There is no way I could possibly discuss this film and not mention Daveed Diggs and Rafael Casal who, besides starring as Collin and Miles respectively, also wrote and produced Blindspotting. Everything they do here is well developed: the camaraderie between the friends, Collin’s anxiety whenever he goes outside, Miles’ self-doubt about his place in his community and the role of the police in cities like Oakland. They even deliver some of the dialogue in verse, which I thought could be distracting, but comes off as totally natural.
Even more incredible is their control of tone. You might not think humor would comfortably mix with such serious topics but, just as in life, it does.

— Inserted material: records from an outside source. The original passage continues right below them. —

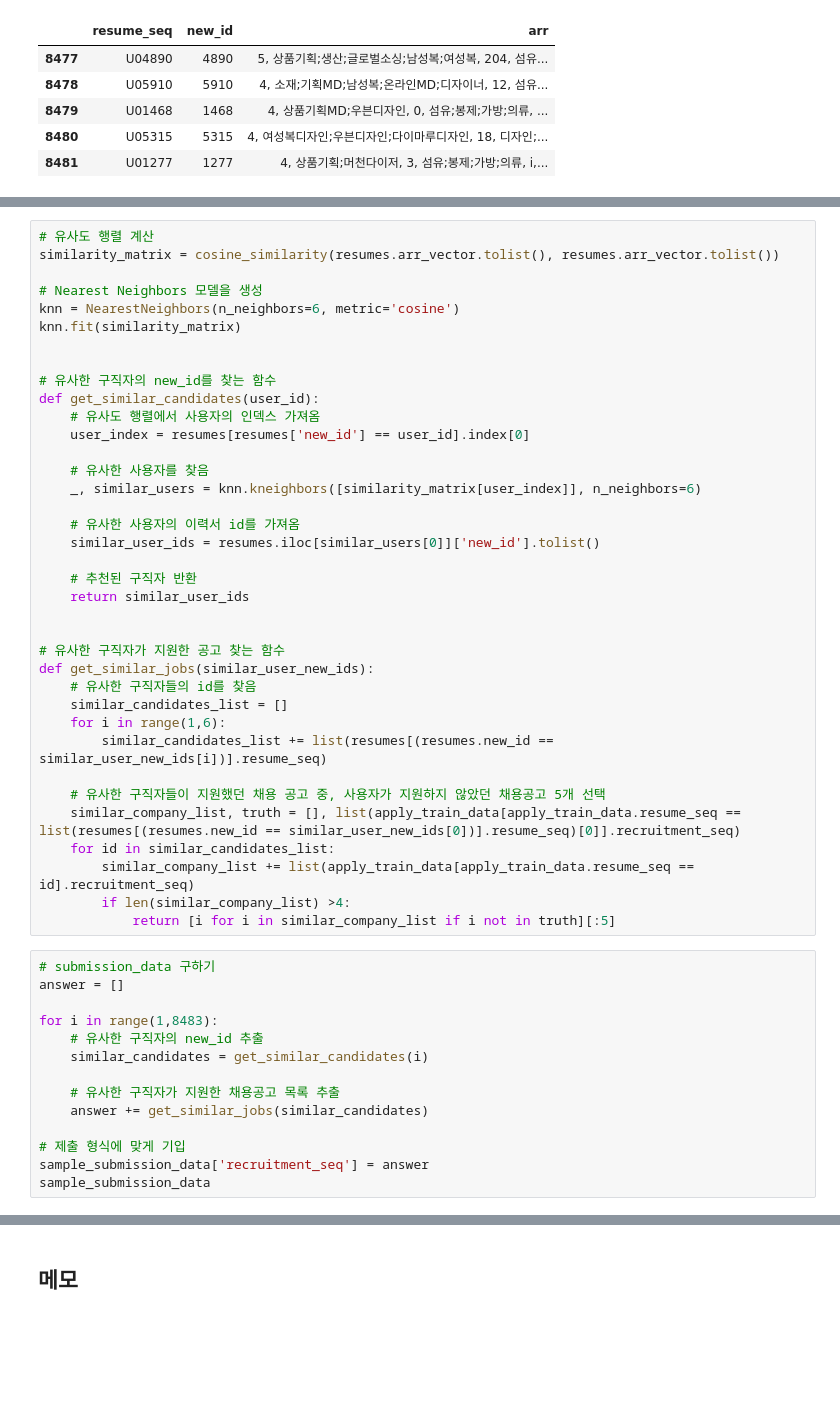
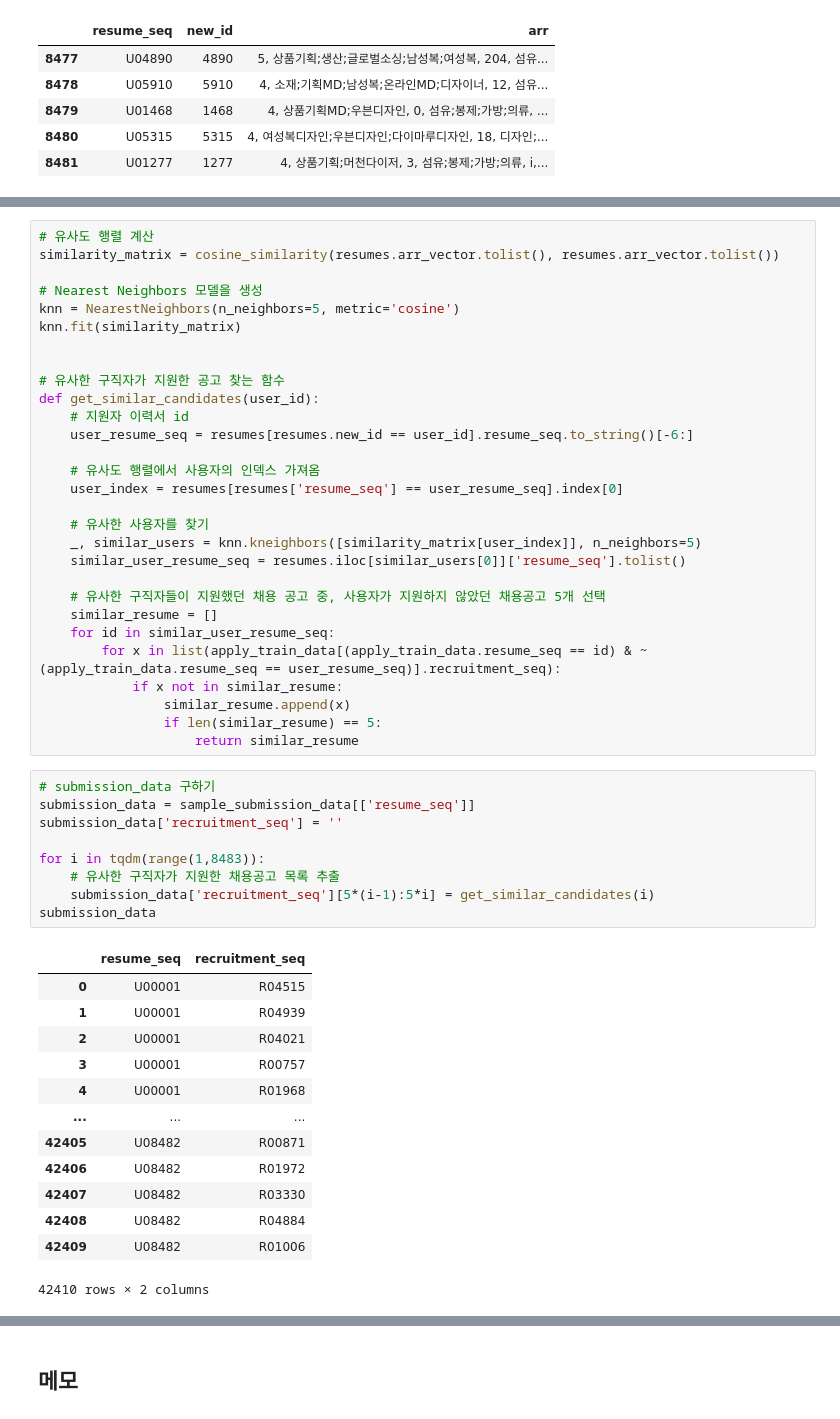
Before and after one commit to Kim-SeongSu/Dacon_Kookmin_University, a Jupyter notebook: kookmin_ai.ipynb, the cells around one changed output, grey strips where cells are left out. Cells and saved outputs as stored; diff of their text form; blank space fills up the shorter version.

```diff
--- a/kookmin_ai.ipynb
+++ b/kookmin_ai.ipynb
@@ -1296,51 +1407,52 @@ See the caveats in the documentation: https://pandas.pydata.org/pandas-docs/stab
 similarity_matrix = cosine_similarity(resumes.arr_vector.tolist(), resumes.arr_vector.tolist())
 
 # Nearest Neighbors 모델을 생성
-knn = NearestNeighbors(n_neighbors=6, metric='cosine')
+knn = NearestNeighbors(n_neighbors=5, metric='cosine')
 knn.fit(similarity_matrix)
 
 
-# 유사한 구직자의 new_id를 찾는 함수
+# 유사한 구직자가 지원한 공고 찾는 함수
 def get_similar_candidates(user_id):
+    # 지원자 이력서 id
+    user_resume_seq = resumes[resumes.new_id == user_id].resume_seq.to_string()[-6:]
+
     # 유사도 행렬에서 사용자의 인덱스 가져옴
-    user_index = resumes[resumes['new_id'] == user_id].index[0]
+    user_index = resumes[resumes['resume_seq'] == user_resume_seq].index[0]
 
-    # 유사한 사용자를 찾음
-    _, similar_users = knn.kneighbors([similarity_matrix[user_index]], n_neighbors=6)
-
-    # 유사한 사용자의 이력서 id를 가져옴
-    similar_user_ids = resumes.iloc[similar_users[0]]['new_id'].tolist()
-
-    # 추천된 구직자 반환
-    return similar_user_ids
-
-
-# 유사한 구직자가 지원한 공고 찾는 함수
-def get_similar_jobs(similar_user_new_ids):
-    # 유사한 구직자들의 id를 찾음
-    similar_candidates_list = []
-    for i in range(1,6):
-        similar_candidates_list += list(resumes[(resumes.new_id == similar_user_new_ids[i])].resume_seq)
+    # 유사한 사용자를 찾기
+    _, similar_users = knn.kneighbors([similarity_matrix[user_index]], n_neighbors=5)
+    similar_user_resume_seq = resumes.iloc[similar_users[0]]['resume_seq'].tolist()
 
     # 유사한 구직자들이 지원했던 채용 공고 중, 사용자가 지원하지 않았던 채용공고 5개 선택
-    similar_company_list, truth = [], list(apply_train_data[apply_train_data.resume_seq == list(resumes[(resumes.new_id == similar_user_new_ids[0])].resume_seq)[0]].recruitment_seq)
-    for id in similar_candidates_list:
-        similar_company_list += list(apply_train_data[apply_train_data.resume_seq == id].recruitment_seq)
-        if len(similar_company_list) >4:
-            return [i for i in similar_company_list if i not in truth][:5]
+    similar_resume = []
+    for id in similar_user_resume_seq:
+        for x in list(apply_train_data[(apply_train_data.resume_seq == id) & ~(apply_train_data.resume_seq == user_resume_seq)].recruitment_seq):
+            if x not in similar_resume:
+                similar_resume.append(x)
+                if len(similar_resume) == 5:
+                    return similar_resume
 # %%
 # submission_data 구하기
-answer = []
+submission_data = sample_submission_data[['resume_seq']]
+submission_data['recruitment_seq'] = ''
 
-for i in range(1,8483):
-    # 유사한 구직자의 new_id 추출
-    similar_candidates = get_similar_candidates(i)
-
+for i in tqdm(range(1,8483)):
     # 유사한 구직자가 지원한 채용공고 목록 추출
-    answer += get_similar_jobs(similar_candidates)
-
-# 제출 형식에 맞게 기입
-sample_submission_data['recruitment_seq'] = answer
-sample_submission_data
+    submission_data['recruitment_seq'][5*(i-1):5*i] = get_similar_candidates(i)
+submission_data
+# %% [output]
+|  | resume_seq | recruitment_seq |
+| 0 | U00001 | R04515 |
+| 1 | U00001 | R04939 |
+| 2 | U00001 | R04021 |
+| 3 | U00001 | R00757 |
+| 4 | U00001 | R01968 |
+| ... | ... | ... |
+| 42405 | U08482 | R00871 |
+| 42406 | U08482 | R01972 |
+| 42407 | U08482 | R03330 |
+| 42408 | U08482 | R04884 |
+| 42409 | U08482 | R01006 |
+42410 rows × 2 columns
 # %%
 # 완성 데이터 저장
```
Also changed, not shown: parts of 10 cells of this notebook.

The jokes come from the personalities, so they never feel forced or out of place. Most importantly, they never undermine the drama. After watching the trailer, I was surprised to see it being referred to as a comedy. Although I would not go quite that far, it is certainly funnier than I anticipated. It is a slice of life drama in which people are sometimes funny despite the hardships they face.
Daveed Diggs is best known as part of the original cast of Broadway’s “Hamilton,” but in the last two years he has begun to pop up in a lot of movies and television shows. For Rafael Casal, this is his first feature length film in any capacity. Their screenplay is fantastic and will likely get most of the praise. But their performances should not be overlooked. Diggs (who has a Jewish mother and identified as a Jew while growing up) is charming and sympathetic as a man who wants you to see him for who he is, not who you think he is when you look at him. Casal, meanwhile, is all energy and insecurities. His Miles wants you to respect him for what you see when you look at him, instead of making assumptions because of his race.

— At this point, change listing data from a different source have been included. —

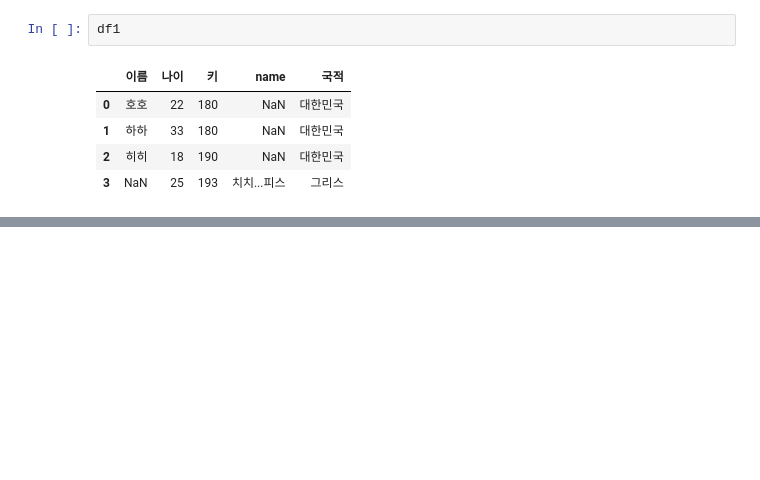
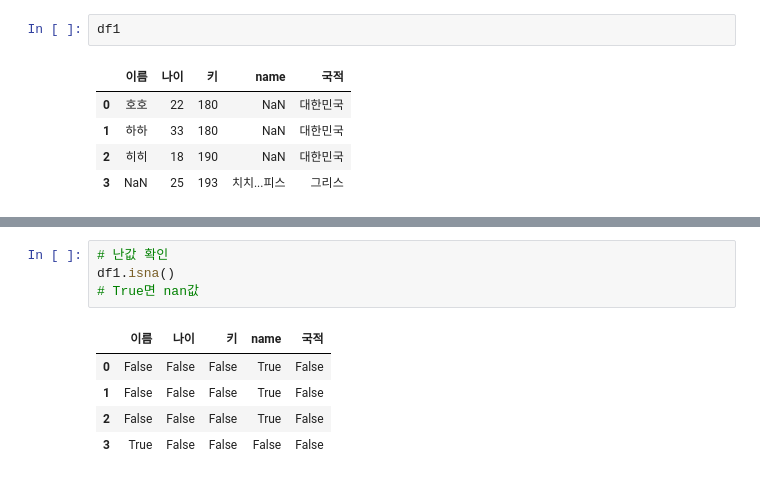
Before and after one commit to nureeee/numpy-pandas, a Jupyter notebook: 210613_판다스2.ipynb, the cells around one changed output, grey strips where cells are left out. Saved outputs shown, nothing was run; the diff lists cells and outputs as text; blank space fills up the shorter version.

```diff
--- a/210613_판다스2.ipynb
+++ b/210613_판다스2.ipynb
@@ -227,0 +263,10 @@ df1
+# %%
+# 난값 확인
+df1.isna()
+# True면 nan값
+# %% [output]
+|  | 이름 | 나이 | 키 | name | 국적 |
+| 0 | False | False | False | True | False |
+| 1 | False | False | False | True | False |
+| 2 | False | False | False | True | False |
+| 3 | True | False | False | False | False |
```
Also changed, not shown: parts of 11 cells of this notebook.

It is difficult, in any form of entertainment, to create something that deals honestly with significant issues while also being entertaining. Usually, one of those pulls away from the other. Blindspotting does both successfully, never trivializing the questions it raises by pretending they have easy answers. It is a movie very much of our time with a climactic scene as affecting and brilliant as any in recent memory. This is one not to be missed.
5 out of 5
By Ben Pivoz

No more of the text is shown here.